If you ever buy retail biodiesel for your diesel vehicle, it turns out you might not be getting exactly what you paid for—or you may be getting quite a bit more.
In a new study, researchers from Woods Hole Oceanographic Institution used highly accurate radiocarbon testing on samples from 20 different biodiesel blenders to determine the biodiesel content of their fuel (so-called “splash blenders” mix pure biodiesel and diesel together before selling it at the pump).
The study found that blends sold as B20 biodiesel (20% biodiesel, 80% diesel) varied from 10% to 74% in actual biodiesel content.

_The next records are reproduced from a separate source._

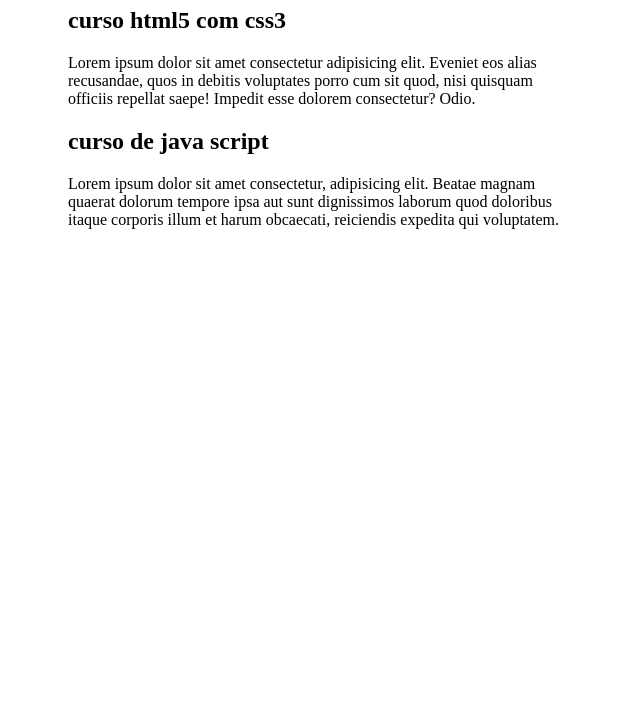
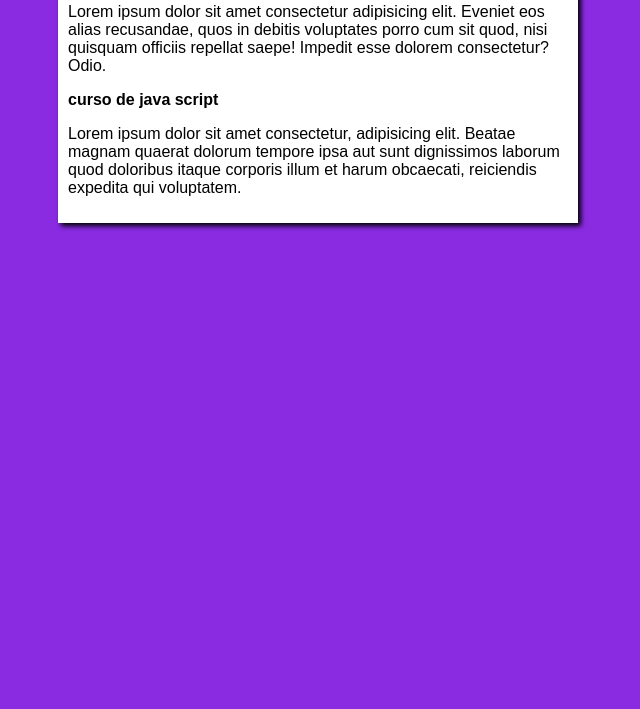
Before and after one commit to Triponrick/projeto-site, a plain HTML site: page index.HTML in a window 1280 px wide. Shown: the part 91-800 px from the top of the page, without its empty margins (322-962 px from the left). Drawn offline with Linux system fonts and the light colour scheme.

Commit message:
corring styles

```diff
--- a/estilo/estile.css
+++ b/estilo/estile.css
@@ -1,18 +1,16 @@
 *{
-    font family = arial, helvetica, sans-serif;
-    font size = 16px;
+    font-family: arial, helvetica, sans-serif;
+    font-size: 16px;
 }
 
 body {
-     background_color: blueviolet;
-
-
+    background-color: blueviolet;
 }
 
 main {
-    background_color: white;
+    background-color: white;
     width: 500px;
     padding: 10px;
     margin: 0 auto;
-    box_shadow: 3px 3px 5px black;
+    box-shadow: 3px 3px 5px black;
 }
```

“It’s a huge problem for the industry,” says Teresa Alleman of the National Renewable Energy Laboratory, who recently completed a study showing that biodiesel manufacturers have improved the overall quality of pure biodiesel over the past year. If consumers pay a premium for biodiesel that they aren’t getting, she says, public confidence could be shaken. Also, blenders receive a tax credit based on the amount of biodiesel used, which could mean some sellers have received larger credits than they merit.